I always found the scene a bit incongruous when I visited Bill at his beach cabin – the brilliant lawyer, one of the sharpest legal minds, the staffer who worked with Senator Jackson to draft the ground-breaking National Environmental Policy Act – in his work overalls, bossing around the grandchildren as they dug for clams or dragged their little wooden boat across the grass. In that setting, Bill was relaxed, focused on being a good host, getting his guests a beer or a coke, showing off his freshly varnished teak tables, offering clams or salmon fresh from Puget Sound.
But that was Bill –a country boy, who grew up in Montana and Washington State and raised himself into a professional career by his bootstraps and with a mind like a steel trap. University of Washington Law School led him to work for Senator Jackson, a partnership that lasted Jackson’s life time, even after Bill left to found his own law firm with his close colleague, Howard Feldman.
I came to know Bill as my boss and mentor and as a father figure. Bill was tough –schooled before the days of giving prizes and praise no matter what you did – but if you performed, you knew it. One “you did good” from him meant the world. He could be gruff but you knew he had heart – he couldn’t hide it.
Bill taught me how to write and edit (if only from reading his scrawled notes in the margin), how to anticipate questions from readers and audiences (“never ask a question you don’t know the answer to”), how to provide sufficient background to set the stage for an argument (preferably a fat briefing book of memos and research), how to be political and ensure that you had your ducks in a row before a big, important meeting. He also taught me by example about integrity. Rigorous in everything he did, he never cut corners. It was a key lesson.
Because he was dedicated to Scoop Jackson and all that he stood for, Bill couched much of his world view in Jackson’s values: “good judgment” was the ultimate compliment he could pay you. He valued balanced reporting, scholarship, and loyalty. He was a big picture thinker – one of his law partners once said that Bill might have ten ideas at once and one of them would be brilliant – yet he sweated the details too.
Bill dedicated himself to the Jackson Foundation in ways large and small, taking on the role of president as more of a day-to-day task, calling me 5-6 times a day with an idea, an edit, or to tell me to fax him something. He loved that fax machine. As the ultimate staffer, he taught me how to staff. I could imagine how well he had staffed Senator Jackson in the way that he modeled being prepared, being thorough, vetting everything, thinking ahead. After Jackson’s death he staffed Helen Jackson, Scoop’s widow, by conceiving of and creating the Jackson Foundation to carry on Scoop’s work as well as we could. The man behind the scenes, Bill wanted the Foundation to succeed and happily gave the credit to others for those successes.

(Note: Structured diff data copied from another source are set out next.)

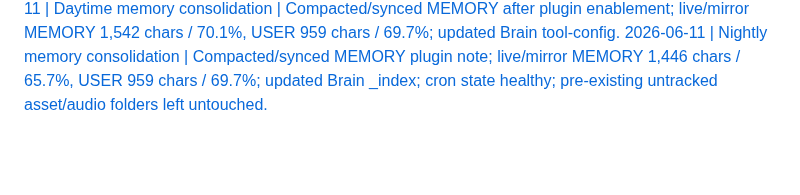
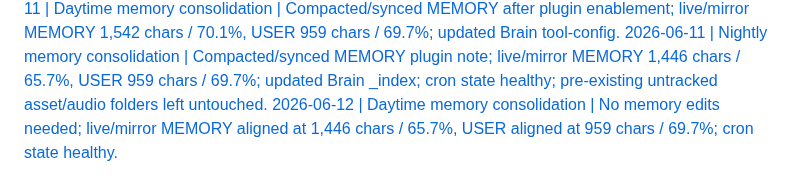
Before and after one commit to KythornAi/Theo, a Markdown page: THEO_RUNLOG.md, the part around the change. GitHub-like rendering; blank space fills up the shorter version.

Commit message:
chore: daytime memory consolidation 2026-06-12

```diff
--- a/THEO_RUNLOG.md
+++ b/THEO_RUNLOG.md
@@ -110,3 +110,4 @@
 2026-06-10 | Nightly memory consolidation | No memory edits needed; live/mirror MEMORY aligned at 1,466 chars / 66.6%, USER aligned at 959 chars / 69.7%; updated Brain index/tool-config consolidation notes.
 2026-06-11 | Daytime memory consolidation | Compacted/synced MEMORY after plugin enablement; live/mirror MEMORY 1,542 chars / 70.1%, USER 959 chars / 69.7%; updated Brain tool-config.
 2026-06-11 | Nightly memory consolidation | Compacted/synced MEMORY plugin note; live/mirror MEMORY 1,446 chars / 65.7%, USER 959 chars / 69.7%; updated Brain _index; cron state healthy; pre-existing untracked asset/audio folders left untouched.
+2026-06-12 | Daytime memory consolidation | No memory edits needed; live/mirror MEMORY aligned at 1,446 chars / 65.7%, USER aligned at 959 chars / 69.7%; cron state healthy.
```
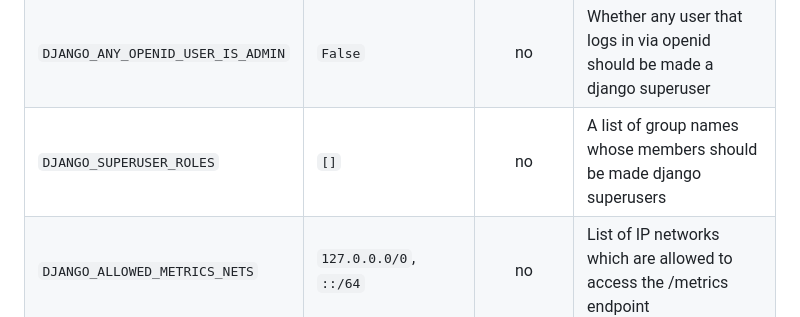
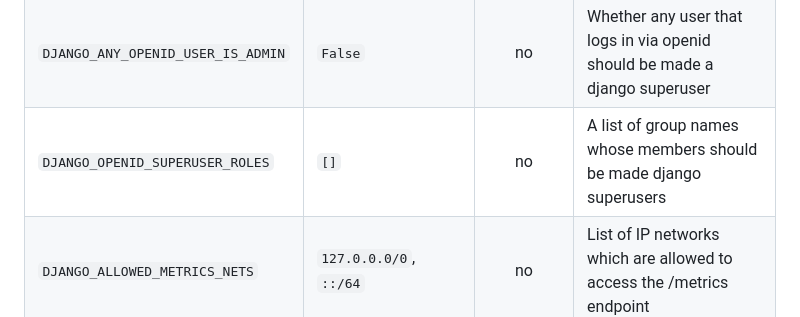
Before and after one commit to lilioid/homepage, a Markdown page: README.md, the part around the change. Rendered like a GitHub page.

Commit message:
fix documentation of superuser roles setting

```diff
--- a/README.md
+++ b/README.md
@@ -46,7 +46,7 @@ The following variables are defined:
 | `DJANGO_OPENID_CLIENT_SECRET`     | *unset*                           |    yes    | The openid client secret for the configured client id                                                                                                               |
 | `OPENID_ISSUER`                   | *ftsell keycloak*                 |    no     | The openid issuer that authors access tokens and which should be consulted for validation                                                                           |
 | `DJANGO_ANY_OPENID_USER_IS_ADMIN` | `False`                           |    no     | Whether any user that logs in via openid should be made a django superuser                                                                                          |
-| `DJANGO_SUPERUSER_ROLES`          | `[]`                              |    no     | A list of group names whose members should be made django superusers                                                                                                |
+| `DJANGO_OPENID_SUPERUSER_ROLES`   | `[]`                              |    no     | A list of group names whose members should be made django superusers                                                                                                |
 | `DJANGO_ALLOWED_METRICS_NETS`     | `127.0.0.0/0`, `::/64`            |    no     | List of IP networks which are allowed to access the /metrics endpoint                                                                                               |
 
 For the values of these variables in `dev` mode, see the configuration in [.env.dev](./.env.dev).
```
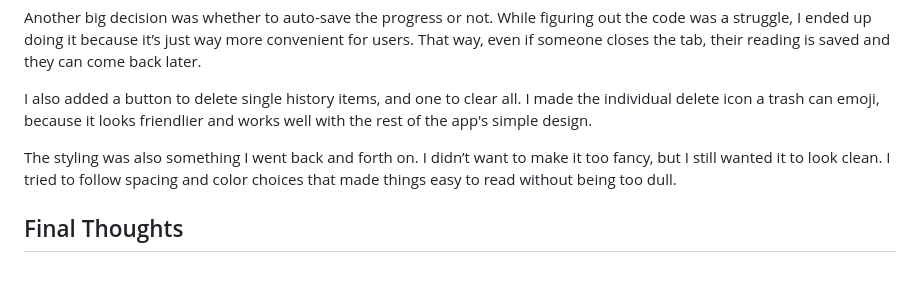
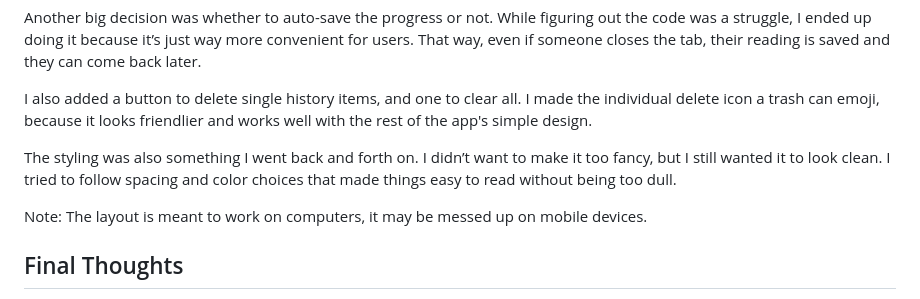
Before and after one commit to Bomberman1359/Words-flash, a Markdown page: README.md, the part around the change. Drawn GitHub-style; blank space fills up the shorter version.

```diff
--- a/README.md
+++ b/README.md
@@ -50,6 +50,8 @@ I also added a button to delete single history items, and one to clear all. I ma
 
 The styling was also something I went back and forth on. I didn’t want to make it too fancy, but I still wanted it to look clean. I tried to follow spacing and color choices that made things easy to read without being too dull.
 
+Note: The layout is meant to work on computers, it may be messed up on mobile devices.
+
 ## Final Thoughts
 If I had more time and coding knowledge, I’d probably add themes (like dark mode), an algorithm to filter out only the important texts (keeping the main texts while removing page numbers, copyright info, etc.), an improved PDF formatting, and perhaps a way to skip to a certain section of the text. But even in its current state, I think it is a full, complex enough project with useful features. I’m proud of how I stuck with it through the design challenges and all the tiny layout issues that came up.
 
```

We will miss Bill, for his contributions to the Jackson Foundation and to the Jackson legacy. And we will miss his close attention to what matters most in life: family, loyalty, friends, colleagues, and good values.
You did good, Bill.
Lara Iglitzin, Executive Director